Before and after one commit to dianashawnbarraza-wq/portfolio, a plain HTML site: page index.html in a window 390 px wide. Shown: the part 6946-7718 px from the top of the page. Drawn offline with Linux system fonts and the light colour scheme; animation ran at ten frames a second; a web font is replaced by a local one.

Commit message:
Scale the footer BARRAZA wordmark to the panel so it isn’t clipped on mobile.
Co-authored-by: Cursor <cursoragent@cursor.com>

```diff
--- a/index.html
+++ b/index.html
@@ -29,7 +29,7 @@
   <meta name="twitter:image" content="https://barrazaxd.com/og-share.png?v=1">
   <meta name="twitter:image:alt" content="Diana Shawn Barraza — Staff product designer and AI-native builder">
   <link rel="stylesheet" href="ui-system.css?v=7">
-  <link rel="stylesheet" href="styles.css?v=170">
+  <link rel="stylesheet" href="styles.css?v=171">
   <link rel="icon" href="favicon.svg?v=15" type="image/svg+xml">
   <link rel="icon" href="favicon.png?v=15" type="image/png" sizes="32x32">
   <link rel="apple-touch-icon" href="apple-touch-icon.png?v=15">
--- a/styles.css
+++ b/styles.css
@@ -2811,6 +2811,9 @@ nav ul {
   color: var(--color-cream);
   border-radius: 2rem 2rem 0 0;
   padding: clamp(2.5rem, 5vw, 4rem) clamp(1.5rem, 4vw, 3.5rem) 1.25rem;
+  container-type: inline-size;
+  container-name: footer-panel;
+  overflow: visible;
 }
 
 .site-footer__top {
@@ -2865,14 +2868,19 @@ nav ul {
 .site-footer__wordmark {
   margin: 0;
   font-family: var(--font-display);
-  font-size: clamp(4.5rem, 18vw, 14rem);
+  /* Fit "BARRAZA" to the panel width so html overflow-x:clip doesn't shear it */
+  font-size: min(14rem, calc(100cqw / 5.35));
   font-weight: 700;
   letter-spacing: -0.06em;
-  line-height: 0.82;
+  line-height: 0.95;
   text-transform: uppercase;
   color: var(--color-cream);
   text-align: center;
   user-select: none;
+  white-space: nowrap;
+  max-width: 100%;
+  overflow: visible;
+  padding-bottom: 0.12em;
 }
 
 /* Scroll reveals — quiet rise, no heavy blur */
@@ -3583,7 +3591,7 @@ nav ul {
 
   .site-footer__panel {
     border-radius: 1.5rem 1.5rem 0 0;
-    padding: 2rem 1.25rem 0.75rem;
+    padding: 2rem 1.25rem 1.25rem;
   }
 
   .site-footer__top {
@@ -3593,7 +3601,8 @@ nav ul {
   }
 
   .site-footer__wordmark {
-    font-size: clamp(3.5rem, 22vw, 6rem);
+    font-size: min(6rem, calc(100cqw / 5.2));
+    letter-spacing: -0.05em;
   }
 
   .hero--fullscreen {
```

Task goal
Please copy out the records exactly as they appear.

Result of this exercise
Before and after one commit to dianashawnbarraza-wq/portfolio, a plain HTML site: page index.html in a window 390 px wide. Shown: the part 6946-7718 px from the top of the page. Drawn offline with Linux system fonts and the light colour scheme; animation ran at ten frames a second; a web font is replaced by a local one.

Commit message:
Scale the footer BARRAZA wordmark to the panel so it isn’t clipped on mobile.
Co-authored-by: Cursor <cursoragent@cursor.com>

```diff
--- a/index.html
+++ b/index.html
@@ -29,7 +29,7 @@
   <meta name="twitter:image" content="https://barrazaxd.com/og-share.png?v=1">
   <meta name="twitter:image:alt" content="Diana Shawn Barraza — Staff product designer and AI-native builder">
   <link rel="stylesheet" href="ui-system.css?v=7">
-  <link rel="stylesheet" href="styles.css?v=170">
+  <link rel="stylesheet" href="styles.css?v=171">
   <link rel="icon" href="favicon.svg?v=15" type="image/svg+xml">
   <link rel="icon" href="favicon.png?v=15" type="image/png" sizes="32x32">
   <link rel="apple-touch-icon" href="apple-touch-icon.png?v=15">
--- a/styles.css
+++ b/styles.css
@@ -2811,6 +2811,9 @@ nav ul {
   color: var(--color-cream);
   border-radius: 2rem 2rem 0 0;
   padding: clamp(2.5rem, 5vw, 4rem) clamp(1.5rem, 4vw, 3.5rem) 1.25rem;
+  container-type: inline-size;
+  container-name: footer-panel;
+  overflow: visible;
 }
 
 .site-footer__top {
@@ -2865,14 +2868,19 @@ nav ul {
 .site-footer__wordmark {
   margin: 0;
   font-family: var(--font-display);
-  font-size: clamp(4.5rem, 18vw, 14rem);
+  /* Fit "BARRAZA" to the panel width so html overflow-x:clip doesn't shear it */
+  font-size: min(14rem, calc(100cqw / 5.35));
   font-weight: 700;
   letter-spacing: -0.06em;
-  line-height: 0.82;
+  line-height: 0.95;
   text-transform: uppercase;
   color: var(--color-cream);
   text-align: center;
   user-select: none;
+  white-space: nowrap;
+  max-width: 100%;
+  overflow: visible;
+  padding-bottom: 0.12em;
 }
 
 /* Scroll reveals — quiet rise, no heavy blur */
@@ -3583,7 +3591,7 @@ nav ul {
 
   .site-footer__panel {
     border-radius: 1.5rem 1.5rem 0 0;
-    padding: 2rem 1.25rem 0.75rem;
+    padding: 2rem 1.25rem 1.25rem;
   }
 
   .site-footer__top {
@@ -3593,7 +3601,8 @@ nav ul {
   }
 
   .site-footer__wordmark {
-    font-size: clamp(3.5rem, 22vw, 6rem);
+    font-size: min(6rem, calc(100cqw / 5.2));
+    letter-spacing: -0.05em;
   }
 
   .hero--fullscreen {
```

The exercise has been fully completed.